Reasons to Dismiss the Poor Air Yards Metric
Lets examine some potential arguments as to why his average air yard number should be dismissed.
First, Lock played only five games and one of them was during a blizzard. That game against the Kansas City Chiefs on December 15, 2019, was his lowest ‘air yard’ game, but just because the snow was flying doesnt mean that game should be excluded necessarily.
The opposing quarterback, Patrick Mahomes had is second-best ‘air yard’ game of the season on that day. It was more than three yards better than his average. On one hand, it’s difficult to compare the performance of a rookie to an elite MVP-caliber quarterback, but on the other, if the conditions were really that much of a factor, both quarterbacks should have suffered.
Second, Lock came in late in the year and was being held back by coaches for his own protection. It makes sense when you think about it, but it probably wasn’t the right approach.
The same coaching staff allowed Lock to throw as many deep passes per game as they allowed Joe Flacco, the opening-day starter.
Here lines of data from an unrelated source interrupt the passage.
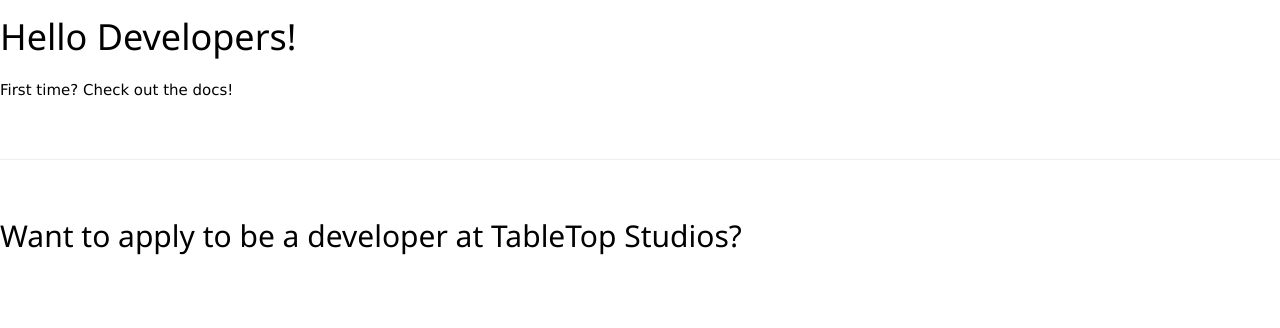
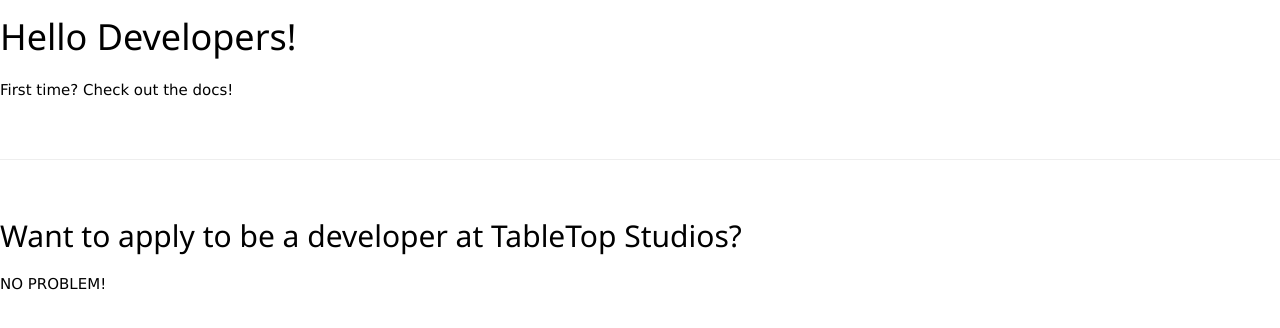
Before and after one commit to tabletopgame/developer-portal, a plain HTML site: page index.html in a window 1280 px wide. Drawn offline with nearby package versions, Linux system fonts and the light colour scheme.

Commit message:
Update index.html

```diff
--- a/index.html
+++ b/index.html
@@ -15,3 +15,4 @@
 <hr>
 <br>
 <h2>Want to apply to be a developer at TableTop Studios?</h2>
+<p>NO PROBLEM!</p>
```
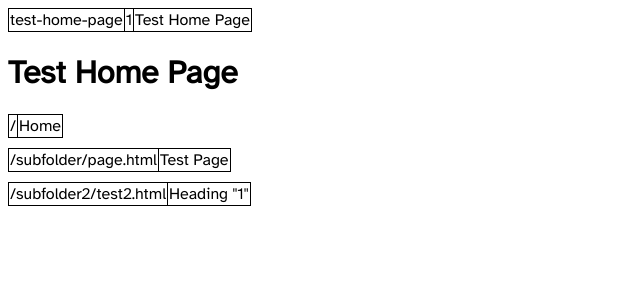
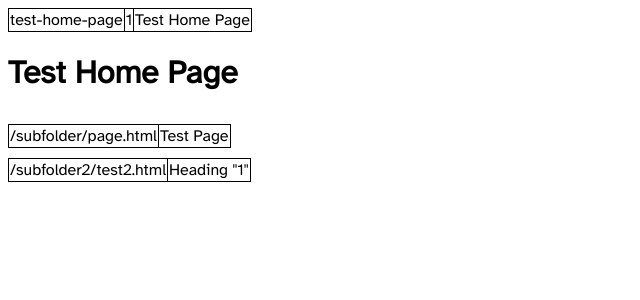
Before and after one commit to aalister/pages-test, a Jekyll site: the page built from index.html, in a window 1280 px wide. Shown: the top 300 px of the page, without its empty margins (0-640 px from the left). Built offline with Jekyll 4.4.1, drawn with Linux system fonts in a browser that asks for light colours.

Commit message:
Update index.html

```diff
--- a/index.html
+++ b/index.html
@@ -16,7 +16,7 @@ title: Home
 
 {%- for p in site.html_pages %}
 <table>
-	{%- unless url == "/" %}
+	{%- unless p.url == "/" %}
 	<tr>
 		<td>{{ p.url }}</td>
 		<td>{{ p.title }}</td>
```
There have also been four other quarterbacks in the past two seasons who have taken the reigns from the incumbent starter during the season Lamar Jackson, C.J. Beathard, Josh Rosen, and Baker Mayfield. They all had an average air yards per completion metric above 6.0.
Third, Locks preseason injury kept him from playing a full slate of preseason games and out of practices until Week 11. This particular argument has some merit. With Lock missing significant practice time, he had an uphill climb to get in-synch with his receivers.
That alone could have led to missed opportunities on deeper-thrown balls. If this were to hold true, Lock should have shown significant improvement through the five games.
He showed only a slight improvement, though. In his first two games, his average air yards per completion metric was 4.9 and in his last two games, it was 5.2. Not a shocking improvement, but an improvement nonetheless.
What it Means
There is a lot to like about Locks potential and these numbers do not mean he will be a terrible quarterback. In fact, one recent proxy to use as a potential indicator of what Locks follow up season could be is Jared Goff.
In 2016, Goff took over the reins of a mediocre L.A. Rams team in Week 11 and started the remaining seven games. His average air yards per completion metric was 5.1 as a rookie.
That number increased nearly a full yard in Goff’s second season and his deep-ball accuracy increased from 34.8% to 43.8%. He guided that Rams team to an 11-4 record in his 15 games as a starter and a Wild Card entry into the playoffs.
In addition, a quarterback with a high average air yards per completion metric as a rookie doesnt assure greatness. Some prime examples of QBs who posted high metrics in this department only to go onto NFL obscurity are Jake Locker, Geno Smith, and Jameis Winston. To say that this air yard per completion stat is the sole harbinger of what a QB’s ensuing career will be would be a foolish statement.
However, this concerning metric should cause some pause in anointing a quarterback ‘elite’ without at least seeing what a sophomore season brings. Lock will have to show significant improvement in Year 2 to warrant a franchise QB label.
The good news is, he’s making all the right moves for that improvement to come to fruition. He’s led impromptu practices with his receivers amid the pandemic, picked the brain of one of the best quarterbacks of all time, and put in the work that it takes to be an elite QB. Lock’s future looks bright, but the optimism should come with a healthy amount of caution.
If Lock’s sophomore season looks similar to his rookie campaign in these stat categories, that’s when fans should really worry. If he shows marked improvement, fans can breathe a sigh of relief and truly hope that the Broncos have found their franchise QB.
Follow Thomas on Twitter @ThomasHallNFLand @MileHighHuddle.